The export of Cuban charcoal to the United States is a welcome development, says a Russian expert on energy, but the island government has a long way to go before maintaining a steady trade in consumer products with its neighbor to the north.
“The news that Cuba has begun to trade with America is remarkable,” said Andrei Nikolayevich Listovskiy (photo at top), director general of the Energy Development Fund in an interview with the Regnum News Agency in Moscow. He was referring to the recent delivery to Florida of 40 tons of marabú charcoal purchased by Coabana Trading LLC.
[For a video, in Spanish, about the production of marabú charcoal in Cuba, click here.]
The shipment was the first authorized Cuban export to the U.S. since 1954. Cuba is doing brisk business exporting marabú charcoal to Europe.
“There’s nothing wrong” in Cuba reaching out to find markets for its products, Listovskiy told Regnum. “It’s when Cuba turns inward that it ends up with a standard of living lower than some African countries. That’s terrible. Now it has joined the world’s value-added chain, and that’s good. The more it exports, the greater will be the influx of hard currency. That’s good for the economy.”
Asked how trade with the U.S. will affect Cuba’s political system, Listovskiy said that that will depend on the bilateral process that began in December of 2014. From his point of view — and here he became sharply critical — Cuba’s political system has long outlived its usefulness.
“There is nothing good about the [U.S. trade] embargo, of course,” he said. “But the wretched political system that exists in Cuba does not provide any positive momentum. The Cuban dictatorship is almost totally military. The population works for the army and security services. I do not see any development in the political structure that’s positive for the people.”
Strict government control “slows economic and political development. Political freedom is throttled and not developed,” the expert told Regnum. “Any moves toward more modern political and economic structures will have a positive impact on the living standards of the population.

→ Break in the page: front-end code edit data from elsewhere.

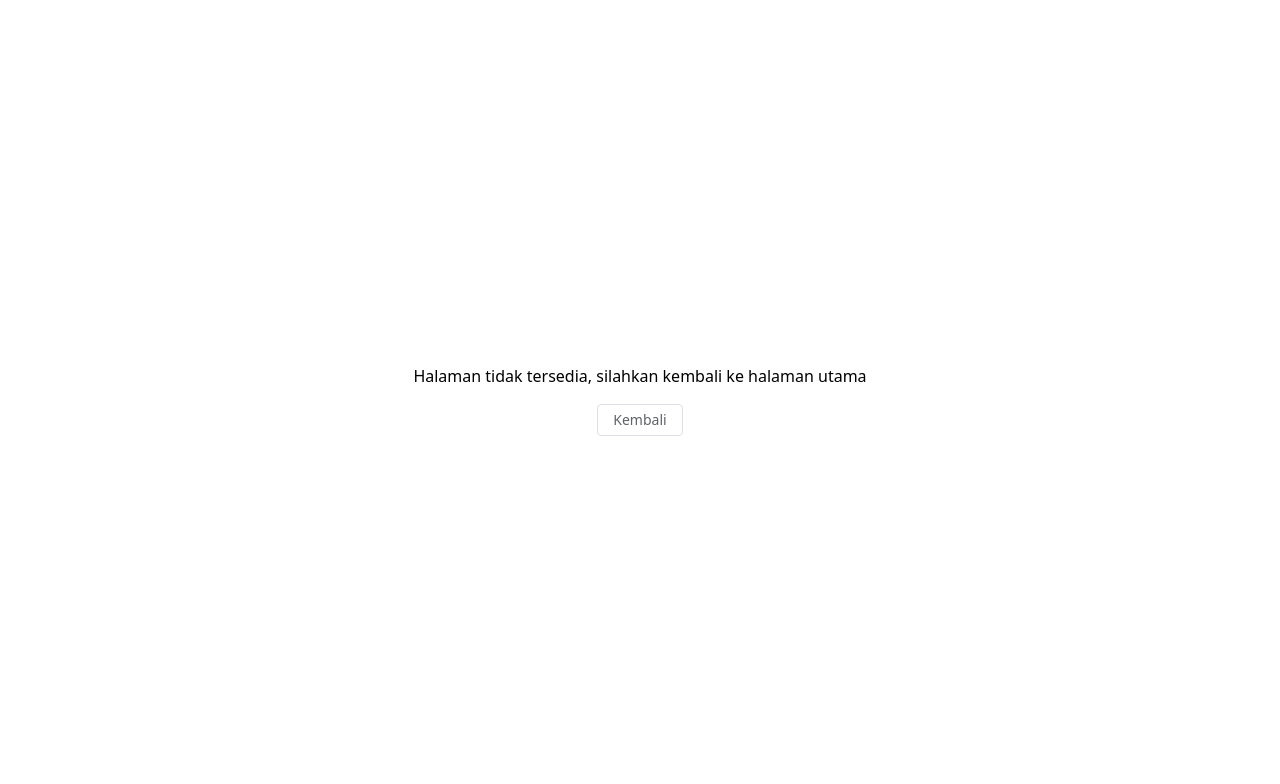
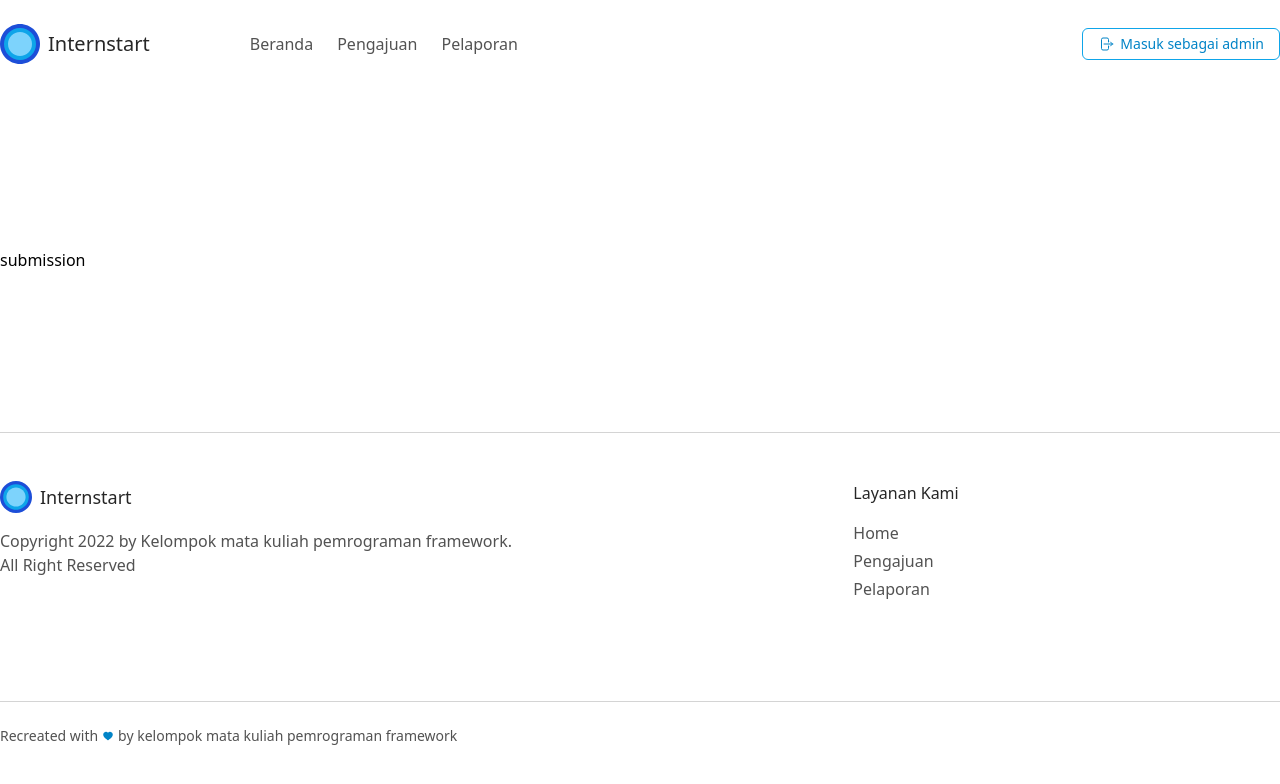
Before and after one commit to ipramudya/internstart, a Vue app: page /submission in a window 1280 px wide. Shown: the top 784 px of the page. Built offline with nearby package versions, Linux system fonts and the light colour scheme.

Commit message:
feat: add submission page

```diff
--- a/src/layouts/Footer.vue
+++ b/src/layouts/Footer.vue
@@ -1,6 +1,6 @@
 <template>
     <footer class="flex flex-col">
-        <div class="grid grid-cols-3 border-b border-neutral-300 pb-[100px]">
+        <div class="grid grid-cols-3 border-y border-neutral-300 pb-[100px] pt-[48px]">
             <div class="col-span-2 flex flex-col space-y-4">
                 <div class="flex items-center space-x-2">
                     <div class="aspect-square w-[32px]">
--- a/src/layouts/Header.vue
+++ b/src/layouts/Header.vue
@@ -7,15 +7,15 @@
                 </div>
                 <h2 class="text-xl font-medium text-neutral-800">Internstart</h2>
             </div>
-            <div class="flex space-x-4">
+            <div class="flex space-x-6">
                 <RouterLink to="/" exact-active-class="font-medium">
-                    <p class="font-medium text-neutral-600">Beranda</p>
+                    <p class="link">Beranda</p>
                 </RouterLink>
                 <RouterLink to="/submission" exact-active-class="font-medium">
-                    <p class="text-neutral-600">Pengajuan</p>
+                    <p class="link">Pengajuan</p>
                 </RouterLink>
                 <RouterLink to="/repporting" exact-active-class="font-medium">
-                    <p class="text-neutral-600">Pelaporan</p>
+                    <p class="link">Pelaporan</p>
                 </RouterLink>
             </div>
         </div>
@@ -39,3 +39,9 @@ import { ArrowRightOnRectangleIcon } from '@heroicons/vue/24/outline';
     font-size: 1rem;
 }
 </style>
+
+<style lang="postcss">
+.link {
+    @apply ease-transition text-neutral-600 underline-offset-2 hover:text-sky-600 hover:underline;
+}
+</style>
--- a/src/layouts/InternstartLayout.vue
+++ b/src/layouts/InternstartLayout.vue
@@ -1,11 +1,11 @@
 <template>
-    <main class="mx-auto max-w-7xl">
+    <div class="mx-auto max-w-7xl">
         <Header />
-        <main>
+        <main class="flex flex-col py-[160px]">
             <RouterView />
         </main>
         <Footer />
-    </main>
+    </div>
 </template>
 
 <script setup lang="ts">
--- a/src/router/index.ts
+++ b/src/router/index.ts
@@ -12,6 +12,11 @@ const router = createRouter({
                     name: 'landing',
                     component: import('../views/Landing/LandingView.vue'),
                 },
+                {
+                    path: 'submission',
+                    name: 'submission',
+                    component: import('../views/Submission/SubmissionView.vue'),
+                },
             ],
         },
         {
--- a/src/views/Landing/LandingView.vue
+++ b/src/views/Landing/LandingView.vue
@@ -1,8 +1,6 @@
 <template>
-    <div class="flex flex-col py-[160px]">
-        <Hero />
-        <Flow />
-    </div>
+    <Hero />
+    <Flow />
 </template>
 
 <script setup lang="ts">
--- /dev/null
+++ b/src/views/Submission/SubmissionView.vue
@@ -0,0 +1,9 @@
+<template>
+    <div>
+        <h1>submission</h1>
+    </div>
+</template>
+
+<script setup lang="ts"></script>
+
+<style scoped></style>
```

“We see the example of North Korea, where the population has been kept clamped down for decades. If the Cuban leadership deems it necessary to give its people some political and economic freedom, it will. If it considers that it is better to slow down, it will become a state like North Korea, a fully militarized state without the possibility of some kind of development.”
The Regnum report pointed out that, prior to the revolution in 1959, Cuba’s economy was completely dependent on the United States. American companies accounted for more than two thirds of Cubans’ household purchases. Specifically, Americans owned 90 percent of the mining industry, 90 percent of the electrical and telephone industries, 80 percent of the utilities, 80 percent of fuel consumption and half of the sugar cane crop.
Before the revolution, Cuba was dominated by American capital to the point that the island was called “the American sugar bowl.” In the seven years before the revolution, U.S. companies withdrew from the island about $800 million in profits. Sugar cane production and many other industries were sacrificed to the U.S., Regnum says.
Thus, Havana did not only fail to gain political independence from the U.S. after the war with Spain but also became a major importer of food and consumer commodities for the country.